The growth of the cloud is exploding overall, with all of the major vendors showing growing lots of revenue growth. Not all of them are profitable, but they are growing. This shows that customers want to use the cloud, and more of them are migrating all the time.

I do think that databases are likely migrated less than many other services, though their use is increasing. Plenty of organizations would like to offload some of the overhead of owning and managing hardware, which may be one reason why the growth of IaaS in the cloud is one of the more popular options.

For those databases that are being used in the cloud, can you guess which ones have the fastest growing usage? Since this is a primarily a SQL Server-based site, you might guess Azure SQL Database, and you’d be close. It’s one of the fastest growing, edged out by PostgreSQL.  That’s one reason we’ve been publishing some PostgreSQL articles; it’s very popular and being used in many organizations that also have SQL Server.

While we know we can build cheaper systems on premises, and we can better control, or at least predict, performance, the cloud is attractive to many businesses. It’s not perfect, but it is an option that you should be able to knowledgeably talk about when someone brings it up. That means you need to learn a bit about how it works, the costs, the performance, and the differences with an on-premises system. The options change all the time, so don’t rely on your knowledge of the cloud from a few years ago or hearsay. Spend some time asking questions of people using the cloud today.

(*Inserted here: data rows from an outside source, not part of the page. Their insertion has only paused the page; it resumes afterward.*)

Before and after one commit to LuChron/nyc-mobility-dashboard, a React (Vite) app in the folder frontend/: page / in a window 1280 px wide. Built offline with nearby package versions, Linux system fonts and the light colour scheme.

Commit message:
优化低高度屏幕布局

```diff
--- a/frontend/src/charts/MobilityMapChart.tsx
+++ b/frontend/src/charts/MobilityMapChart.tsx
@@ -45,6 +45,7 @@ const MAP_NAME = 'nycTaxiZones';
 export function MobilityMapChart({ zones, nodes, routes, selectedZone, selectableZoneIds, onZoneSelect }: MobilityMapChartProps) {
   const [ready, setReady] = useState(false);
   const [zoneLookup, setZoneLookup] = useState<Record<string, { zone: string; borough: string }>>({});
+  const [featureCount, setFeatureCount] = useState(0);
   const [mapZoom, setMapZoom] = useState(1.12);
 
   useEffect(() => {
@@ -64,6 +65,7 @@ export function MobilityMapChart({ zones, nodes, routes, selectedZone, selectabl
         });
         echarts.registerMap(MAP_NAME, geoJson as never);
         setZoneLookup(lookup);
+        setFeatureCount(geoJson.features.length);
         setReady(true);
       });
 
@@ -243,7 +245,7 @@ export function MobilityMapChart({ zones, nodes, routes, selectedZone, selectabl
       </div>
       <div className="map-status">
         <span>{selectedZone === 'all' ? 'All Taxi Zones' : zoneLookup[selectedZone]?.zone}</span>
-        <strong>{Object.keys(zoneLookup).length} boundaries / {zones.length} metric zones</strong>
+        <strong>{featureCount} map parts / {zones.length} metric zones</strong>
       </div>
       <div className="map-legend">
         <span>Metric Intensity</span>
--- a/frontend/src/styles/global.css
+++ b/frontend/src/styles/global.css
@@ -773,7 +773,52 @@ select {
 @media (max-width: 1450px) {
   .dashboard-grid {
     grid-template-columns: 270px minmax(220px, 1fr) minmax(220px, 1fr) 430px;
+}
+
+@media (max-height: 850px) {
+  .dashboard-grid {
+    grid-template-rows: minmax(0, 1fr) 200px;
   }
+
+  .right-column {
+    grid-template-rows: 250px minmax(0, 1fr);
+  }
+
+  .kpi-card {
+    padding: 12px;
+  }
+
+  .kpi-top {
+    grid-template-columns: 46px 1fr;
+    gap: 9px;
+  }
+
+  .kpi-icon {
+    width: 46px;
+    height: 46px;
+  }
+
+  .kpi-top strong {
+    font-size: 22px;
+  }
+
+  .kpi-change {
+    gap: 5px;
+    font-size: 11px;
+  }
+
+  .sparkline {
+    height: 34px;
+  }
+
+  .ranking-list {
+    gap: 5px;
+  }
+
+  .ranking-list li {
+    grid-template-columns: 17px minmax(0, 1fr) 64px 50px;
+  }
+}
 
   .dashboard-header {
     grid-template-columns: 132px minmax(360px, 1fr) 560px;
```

You also might consider using VMs if someone wants to migrate to the cloud, as the system will appear to be very similar to the way your on-premises instance runs. The hardware setup is different, and you need to learn about the differences in the hardware, especially how you connect disks and their performance. 

Knowledge is important, and for many of us, we are looked at as those with knowledge about these different platforms and technologies. That means we need to spend some time learning, and likely a bit practicing to understand the impact so that we can present a good argument about when it may or may not be appropriate to use a cloud database.

Steve Jones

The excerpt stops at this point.